_Exercise description_
Pull every line containing "property" from the listing below.

_Records for the exercise_
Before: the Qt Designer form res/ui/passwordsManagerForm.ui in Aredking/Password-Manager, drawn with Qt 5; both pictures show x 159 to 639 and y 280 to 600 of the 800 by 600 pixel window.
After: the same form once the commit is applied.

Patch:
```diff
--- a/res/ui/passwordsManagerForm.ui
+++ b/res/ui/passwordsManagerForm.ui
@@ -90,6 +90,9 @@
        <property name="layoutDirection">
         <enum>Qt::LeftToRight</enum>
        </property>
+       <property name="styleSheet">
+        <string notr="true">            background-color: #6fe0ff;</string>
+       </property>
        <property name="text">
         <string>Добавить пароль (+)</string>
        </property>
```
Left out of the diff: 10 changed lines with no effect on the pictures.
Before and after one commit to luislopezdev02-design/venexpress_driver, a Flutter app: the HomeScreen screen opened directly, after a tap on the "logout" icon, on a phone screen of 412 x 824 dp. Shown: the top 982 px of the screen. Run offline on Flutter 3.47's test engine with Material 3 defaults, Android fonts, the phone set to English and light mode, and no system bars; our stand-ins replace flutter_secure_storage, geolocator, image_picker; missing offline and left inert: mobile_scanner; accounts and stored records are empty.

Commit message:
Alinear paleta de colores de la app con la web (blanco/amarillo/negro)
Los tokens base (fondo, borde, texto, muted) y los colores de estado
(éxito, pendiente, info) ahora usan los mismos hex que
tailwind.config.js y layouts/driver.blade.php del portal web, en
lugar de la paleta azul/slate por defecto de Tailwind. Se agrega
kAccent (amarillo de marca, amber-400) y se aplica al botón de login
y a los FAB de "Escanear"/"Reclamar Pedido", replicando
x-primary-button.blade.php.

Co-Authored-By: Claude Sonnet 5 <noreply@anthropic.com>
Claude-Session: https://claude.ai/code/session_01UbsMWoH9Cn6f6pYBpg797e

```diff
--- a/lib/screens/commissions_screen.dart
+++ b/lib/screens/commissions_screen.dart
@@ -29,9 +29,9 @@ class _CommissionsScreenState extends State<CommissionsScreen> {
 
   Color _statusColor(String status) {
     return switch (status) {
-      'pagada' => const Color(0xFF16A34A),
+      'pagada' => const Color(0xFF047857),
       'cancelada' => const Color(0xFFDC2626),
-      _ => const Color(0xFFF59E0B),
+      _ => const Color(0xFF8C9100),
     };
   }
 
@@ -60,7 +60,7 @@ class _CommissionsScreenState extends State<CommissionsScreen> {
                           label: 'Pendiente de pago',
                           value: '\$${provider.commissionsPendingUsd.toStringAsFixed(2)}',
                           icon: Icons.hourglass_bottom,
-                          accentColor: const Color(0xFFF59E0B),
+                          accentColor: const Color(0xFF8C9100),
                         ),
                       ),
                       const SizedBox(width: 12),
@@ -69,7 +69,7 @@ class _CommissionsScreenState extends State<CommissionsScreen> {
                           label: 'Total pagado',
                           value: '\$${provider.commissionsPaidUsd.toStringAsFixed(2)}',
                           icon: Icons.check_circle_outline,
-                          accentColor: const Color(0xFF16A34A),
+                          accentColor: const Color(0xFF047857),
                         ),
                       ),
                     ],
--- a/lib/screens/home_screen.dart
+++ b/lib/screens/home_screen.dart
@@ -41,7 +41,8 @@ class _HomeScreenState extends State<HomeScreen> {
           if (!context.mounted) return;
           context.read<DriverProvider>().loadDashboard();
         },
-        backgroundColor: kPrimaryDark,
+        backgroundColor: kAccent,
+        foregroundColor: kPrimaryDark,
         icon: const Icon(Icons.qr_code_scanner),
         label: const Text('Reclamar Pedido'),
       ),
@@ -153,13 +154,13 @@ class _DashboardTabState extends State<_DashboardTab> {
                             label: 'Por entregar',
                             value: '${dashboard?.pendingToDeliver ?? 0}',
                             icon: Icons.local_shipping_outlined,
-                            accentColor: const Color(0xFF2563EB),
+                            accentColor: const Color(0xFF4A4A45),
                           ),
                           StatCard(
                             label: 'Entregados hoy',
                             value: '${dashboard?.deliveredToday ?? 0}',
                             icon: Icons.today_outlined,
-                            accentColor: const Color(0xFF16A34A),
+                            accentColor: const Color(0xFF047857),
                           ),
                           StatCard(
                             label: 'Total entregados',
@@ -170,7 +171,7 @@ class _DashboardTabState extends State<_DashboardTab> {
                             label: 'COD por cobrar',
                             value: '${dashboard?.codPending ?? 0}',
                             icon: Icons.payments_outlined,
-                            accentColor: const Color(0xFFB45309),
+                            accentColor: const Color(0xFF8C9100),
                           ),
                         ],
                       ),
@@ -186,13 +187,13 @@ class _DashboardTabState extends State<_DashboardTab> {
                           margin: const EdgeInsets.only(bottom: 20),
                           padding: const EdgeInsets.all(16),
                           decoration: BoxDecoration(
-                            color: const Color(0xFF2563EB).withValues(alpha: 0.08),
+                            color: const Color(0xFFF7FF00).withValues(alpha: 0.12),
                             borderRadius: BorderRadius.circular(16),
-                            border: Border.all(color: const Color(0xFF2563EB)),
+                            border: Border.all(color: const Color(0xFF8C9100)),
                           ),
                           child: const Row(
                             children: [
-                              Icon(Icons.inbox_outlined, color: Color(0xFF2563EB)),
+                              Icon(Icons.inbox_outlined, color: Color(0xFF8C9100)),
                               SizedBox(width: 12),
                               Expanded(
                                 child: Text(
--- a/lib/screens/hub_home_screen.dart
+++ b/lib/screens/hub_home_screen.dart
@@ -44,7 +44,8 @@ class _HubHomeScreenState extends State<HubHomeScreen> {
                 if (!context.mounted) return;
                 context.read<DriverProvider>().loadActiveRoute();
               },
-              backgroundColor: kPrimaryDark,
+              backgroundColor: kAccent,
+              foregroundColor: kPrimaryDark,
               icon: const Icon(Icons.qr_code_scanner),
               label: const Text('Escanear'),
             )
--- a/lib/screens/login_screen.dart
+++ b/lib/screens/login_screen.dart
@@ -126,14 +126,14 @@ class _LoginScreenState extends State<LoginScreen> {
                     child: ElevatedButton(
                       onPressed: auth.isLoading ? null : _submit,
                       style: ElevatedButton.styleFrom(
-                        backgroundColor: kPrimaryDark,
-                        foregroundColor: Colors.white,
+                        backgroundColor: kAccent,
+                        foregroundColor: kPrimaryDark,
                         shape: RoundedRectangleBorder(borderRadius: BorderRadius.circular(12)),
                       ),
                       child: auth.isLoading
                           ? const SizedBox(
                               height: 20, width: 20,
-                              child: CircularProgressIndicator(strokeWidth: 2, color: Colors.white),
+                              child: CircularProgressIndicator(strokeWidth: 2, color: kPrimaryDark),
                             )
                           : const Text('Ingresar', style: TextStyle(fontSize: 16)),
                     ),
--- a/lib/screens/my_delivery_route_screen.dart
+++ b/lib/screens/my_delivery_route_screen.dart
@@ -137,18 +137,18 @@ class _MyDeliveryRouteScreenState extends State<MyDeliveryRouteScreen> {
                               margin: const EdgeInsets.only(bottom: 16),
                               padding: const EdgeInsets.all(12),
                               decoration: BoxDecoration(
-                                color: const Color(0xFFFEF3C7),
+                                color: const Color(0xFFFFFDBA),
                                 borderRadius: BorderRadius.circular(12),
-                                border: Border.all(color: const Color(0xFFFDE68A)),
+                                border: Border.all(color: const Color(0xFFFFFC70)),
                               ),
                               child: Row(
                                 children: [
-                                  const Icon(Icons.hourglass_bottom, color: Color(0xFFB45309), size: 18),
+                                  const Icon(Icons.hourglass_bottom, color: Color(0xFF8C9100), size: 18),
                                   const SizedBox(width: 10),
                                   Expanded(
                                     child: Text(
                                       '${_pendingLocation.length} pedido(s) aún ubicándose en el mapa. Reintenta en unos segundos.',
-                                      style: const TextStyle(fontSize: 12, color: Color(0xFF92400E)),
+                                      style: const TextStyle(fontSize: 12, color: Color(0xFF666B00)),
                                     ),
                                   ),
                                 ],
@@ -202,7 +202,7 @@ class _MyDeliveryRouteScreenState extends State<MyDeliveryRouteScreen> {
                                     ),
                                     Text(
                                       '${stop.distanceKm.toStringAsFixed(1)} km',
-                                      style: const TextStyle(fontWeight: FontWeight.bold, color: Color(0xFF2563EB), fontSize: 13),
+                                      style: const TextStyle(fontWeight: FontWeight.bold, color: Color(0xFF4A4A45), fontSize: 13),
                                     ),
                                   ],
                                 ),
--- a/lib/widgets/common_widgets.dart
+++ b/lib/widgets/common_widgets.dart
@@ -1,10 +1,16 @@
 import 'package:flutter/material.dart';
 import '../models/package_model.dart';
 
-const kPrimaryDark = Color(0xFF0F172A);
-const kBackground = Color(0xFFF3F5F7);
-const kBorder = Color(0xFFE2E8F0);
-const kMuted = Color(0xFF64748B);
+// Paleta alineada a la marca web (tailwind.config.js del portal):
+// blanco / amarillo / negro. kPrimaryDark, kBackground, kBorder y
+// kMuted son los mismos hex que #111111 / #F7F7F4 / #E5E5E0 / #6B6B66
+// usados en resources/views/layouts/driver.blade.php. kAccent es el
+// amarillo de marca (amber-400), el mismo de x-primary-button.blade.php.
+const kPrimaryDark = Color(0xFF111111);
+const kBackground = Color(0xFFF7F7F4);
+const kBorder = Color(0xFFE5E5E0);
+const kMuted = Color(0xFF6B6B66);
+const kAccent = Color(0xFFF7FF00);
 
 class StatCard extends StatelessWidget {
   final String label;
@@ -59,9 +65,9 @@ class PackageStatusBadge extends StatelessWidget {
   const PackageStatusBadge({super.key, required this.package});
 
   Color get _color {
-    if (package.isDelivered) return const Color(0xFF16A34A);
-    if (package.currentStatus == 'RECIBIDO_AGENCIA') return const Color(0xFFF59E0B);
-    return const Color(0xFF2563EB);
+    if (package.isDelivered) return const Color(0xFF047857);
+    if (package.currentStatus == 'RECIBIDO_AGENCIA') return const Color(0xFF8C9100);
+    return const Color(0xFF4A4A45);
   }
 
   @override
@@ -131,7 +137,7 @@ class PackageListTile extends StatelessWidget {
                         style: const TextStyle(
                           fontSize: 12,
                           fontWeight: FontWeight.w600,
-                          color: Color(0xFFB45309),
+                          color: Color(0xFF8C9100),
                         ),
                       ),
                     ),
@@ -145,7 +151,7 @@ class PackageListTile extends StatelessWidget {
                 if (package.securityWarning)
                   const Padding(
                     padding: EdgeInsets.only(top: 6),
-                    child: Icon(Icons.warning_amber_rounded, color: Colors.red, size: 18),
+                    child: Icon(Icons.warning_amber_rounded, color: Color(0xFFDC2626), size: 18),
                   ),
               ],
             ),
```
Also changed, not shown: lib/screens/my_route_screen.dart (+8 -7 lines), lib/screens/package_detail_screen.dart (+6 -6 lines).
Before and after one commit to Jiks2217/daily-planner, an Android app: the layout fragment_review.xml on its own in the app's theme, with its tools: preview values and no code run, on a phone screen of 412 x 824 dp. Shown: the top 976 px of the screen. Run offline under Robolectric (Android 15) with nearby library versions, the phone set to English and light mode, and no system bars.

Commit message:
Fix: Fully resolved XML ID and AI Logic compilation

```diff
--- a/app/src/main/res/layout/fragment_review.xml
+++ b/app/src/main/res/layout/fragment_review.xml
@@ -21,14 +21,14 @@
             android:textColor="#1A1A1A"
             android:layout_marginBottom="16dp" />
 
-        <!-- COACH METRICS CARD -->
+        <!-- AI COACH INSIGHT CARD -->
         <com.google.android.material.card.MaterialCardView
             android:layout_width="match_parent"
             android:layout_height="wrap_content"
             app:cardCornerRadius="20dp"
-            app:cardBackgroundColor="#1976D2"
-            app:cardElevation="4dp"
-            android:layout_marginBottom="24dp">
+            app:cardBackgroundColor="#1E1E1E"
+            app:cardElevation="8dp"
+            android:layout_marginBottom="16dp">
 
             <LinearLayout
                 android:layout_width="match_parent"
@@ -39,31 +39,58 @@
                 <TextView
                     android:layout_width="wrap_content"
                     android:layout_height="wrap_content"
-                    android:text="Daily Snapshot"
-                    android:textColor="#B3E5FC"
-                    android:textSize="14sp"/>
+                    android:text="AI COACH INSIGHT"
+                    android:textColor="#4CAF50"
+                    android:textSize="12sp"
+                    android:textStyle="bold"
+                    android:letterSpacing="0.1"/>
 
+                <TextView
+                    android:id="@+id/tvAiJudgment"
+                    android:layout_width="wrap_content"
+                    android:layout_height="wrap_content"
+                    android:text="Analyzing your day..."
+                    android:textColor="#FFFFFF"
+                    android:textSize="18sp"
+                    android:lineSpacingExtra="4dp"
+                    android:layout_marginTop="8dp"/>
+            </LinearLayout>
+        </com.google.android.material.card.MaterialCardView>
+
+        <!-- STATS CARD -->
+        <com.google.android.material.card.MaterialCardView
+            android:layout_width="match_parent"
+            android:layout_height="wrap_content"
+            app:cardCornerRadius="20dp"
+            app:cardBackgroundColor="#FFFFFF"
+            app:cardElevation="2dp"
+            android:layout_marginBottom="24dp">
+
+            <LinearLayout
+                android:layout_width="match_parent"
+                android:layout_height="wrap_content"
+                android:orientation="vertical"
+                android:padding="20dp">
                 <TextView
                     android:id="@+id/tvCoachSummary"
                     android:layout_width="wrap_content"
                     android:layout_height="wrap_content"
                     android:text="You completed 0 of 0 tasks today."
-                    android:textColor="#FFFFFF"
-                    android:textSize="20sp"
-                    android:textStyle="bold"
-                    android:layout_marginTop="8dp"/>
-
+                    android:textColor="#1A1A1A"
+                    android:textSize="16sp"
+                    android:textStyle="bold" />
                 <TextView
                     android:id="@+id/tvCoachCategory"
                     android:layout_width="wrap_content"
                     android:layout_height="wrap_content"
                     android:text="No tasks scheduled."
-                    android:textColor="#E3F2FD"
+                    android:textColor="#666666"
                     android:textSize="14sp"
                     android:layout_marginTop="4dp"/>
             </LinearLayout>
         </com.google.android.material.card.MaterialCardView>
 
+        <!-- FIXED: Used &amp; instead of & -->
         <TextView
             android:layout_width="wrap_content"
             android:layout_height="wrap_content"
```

_Reply to the exercise_
        <property name="layoutDirection">
        </property>
+       <property name="styleSheet">
+       </property>
        <property name="text">
        </property>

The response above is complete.